This is the fifth time that the BOJ has postponed the timing of achieving a 2 percent inflation rate, effectively admitting that it is difficult for the country to attain the target during BOJ Gov. Haruhiko Kuroda's five-year term.
Under the leadership of Kuroda, the BOJ declared three years and seven months ago that Japan would achieve a 2 percent inflation target within about two years and launched large-scale credit easing to that end. As part of this monetary policy, the central bank has purchased about 40 percent of outstanding government bonds, thereby supplying a massive amount of money to the economy. Nevertheless, the inflation rate remains negative.

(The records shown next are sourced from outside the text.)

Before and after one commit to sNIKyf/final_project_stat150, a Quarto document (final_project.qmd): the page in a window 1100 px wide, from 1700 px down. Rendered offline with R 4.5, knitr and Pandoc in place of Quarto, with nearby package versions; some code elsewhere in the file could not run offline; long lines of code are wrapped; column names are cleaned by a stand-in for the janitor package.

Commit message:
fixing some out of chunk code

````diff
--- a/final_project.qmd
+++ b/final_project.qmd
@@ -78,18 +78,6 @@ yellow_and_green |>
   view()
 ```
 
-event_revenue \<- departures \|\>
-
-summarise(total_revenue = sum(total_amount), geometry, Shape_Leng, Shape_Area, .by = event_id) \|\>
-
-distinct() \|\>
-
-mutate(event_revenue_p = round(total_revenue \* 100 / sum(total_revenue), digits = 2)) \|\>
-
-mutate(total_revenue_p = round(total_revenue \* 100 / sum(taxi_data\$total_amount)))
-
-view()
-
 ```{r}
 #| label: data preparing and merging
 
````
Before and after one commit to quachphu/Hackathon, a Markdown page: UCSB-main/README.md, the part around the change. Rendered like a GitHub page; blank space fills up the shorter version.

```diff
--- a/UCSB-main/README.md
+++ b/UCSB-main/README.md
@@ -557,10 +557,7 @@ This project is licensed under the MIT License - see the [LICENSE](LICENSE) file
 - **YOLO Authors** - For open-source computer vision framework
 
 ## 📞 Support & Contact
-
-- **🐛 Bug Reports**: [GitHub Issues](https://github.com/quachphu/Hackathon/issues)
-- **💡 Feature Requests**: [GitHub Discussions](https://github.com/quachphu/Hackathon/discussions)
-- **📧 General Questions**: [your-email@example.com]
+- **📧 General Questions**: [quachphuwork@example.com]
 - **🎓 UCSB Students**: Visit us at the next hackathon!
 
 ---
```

The BOJ comprehensively evaluated its policy in September and analyzed its failure to attain the inflation target. The central bank pointed out that consumer prices had declined because of a rapid fall in crude oil prices and the deterioration of economic conditions in emerging countries, and that the Japanese people's predictions of consumer prices tend to be influenced by the current consumer price situation due to a prolonged period of deflation.
The BOJ believed that if the amount of money supplied to the economy were drastically increased, people would believe that consumer prices would go up, which would lead to actual price rises. This scenario has been proved wrong, but the central bank has not acknowledged the mistake.

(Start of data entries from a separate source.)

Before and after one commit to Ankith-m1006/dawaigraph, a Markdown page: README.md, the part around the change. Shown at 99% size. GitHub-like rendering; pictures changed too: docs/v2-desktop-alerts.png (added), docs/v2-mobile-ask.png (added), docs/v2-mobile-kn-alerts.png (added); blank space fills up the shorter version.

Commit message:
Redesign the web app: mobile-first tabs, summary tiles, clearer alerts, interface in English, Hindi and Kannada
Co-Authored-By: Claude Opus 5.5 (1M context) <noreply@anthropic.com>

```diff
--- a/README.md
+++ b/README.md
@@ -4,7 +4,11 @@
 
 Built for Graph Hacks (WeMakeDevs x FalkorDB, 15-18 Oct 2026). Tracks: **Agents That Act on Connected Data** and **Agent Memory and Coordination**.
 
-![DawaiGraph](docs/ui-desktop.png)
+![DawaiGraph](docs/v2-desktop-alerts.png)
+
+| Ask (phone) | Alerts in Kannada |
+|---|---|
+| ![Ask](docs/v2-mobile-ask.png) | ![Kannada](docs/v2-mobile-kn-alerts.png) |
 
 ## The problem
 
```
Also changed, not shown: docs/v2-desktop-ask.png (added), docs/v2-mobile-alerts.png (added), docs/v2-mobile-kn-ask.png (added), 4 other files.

BOJ Deputy Gov. Kikuo Iwata told a news conference when he assumed his post that if the central bank attributed its failure to achieve its target to other factors while defending its own monetary policy, markets would lose confidence in the policy. This is what is actually happening to the central bank now.
However, questions remain as to whether the BOJ is solely to blame for the failure to achieve the inflation target.
The Liberal Democratic Party (LDP) incorporated the 2 percent inflation target in its campaign pledge for the House of Representatives election in late 2012. The LDP, which was then an opposition party, was aspiring to return to power by pledging to overcome deflation.
The government of Prime Minister Shinzo Abe went on to incorporate the 2 percent inflation target in a joint statement with the BOJ in January 2013 shortly after taking over the reins of government even though that target was too high in light of the condition of the Japanese economy.
The BOJ's massive monetary easing policy was the first of the "three arrows" of the Abenomics economic policy mix promoted by the Abe government. The Abe administration appointed those willing to carry out such monetary easing policy to the central bank's Policy Board.
The target has not only been out of reach but the achievement date has been postponed repeatedly. The latest target date is sometime around 2018, six years after the goal was set. However, economists in the private sector view even the latest goal as overly optimistic. The government must fulfill its accountability for failing to live up to its promise to the public -- one that the government had emphasized.
While demanding that the BOJ overcome deflation at an early date, the government pledged to rehabilitate debt-ridden state finances, saying that the government would "establish a sustainable fiscal structure." Nonetheless, the government has postponed the consumption tax increase from the current 8 percent to 10 percent twice, and the scale of the state budget has ballooned to the largest-ever level.
The risk that financial markets will lose confidence in Japan's state finances and the market prices of government bonds will plummet as a result, dealing a serious blow to the Japanese economy, has heightened to an unprecedented level. It is irresponsible for the government to continue the policy, which has obviously failed, without scrutinizing it.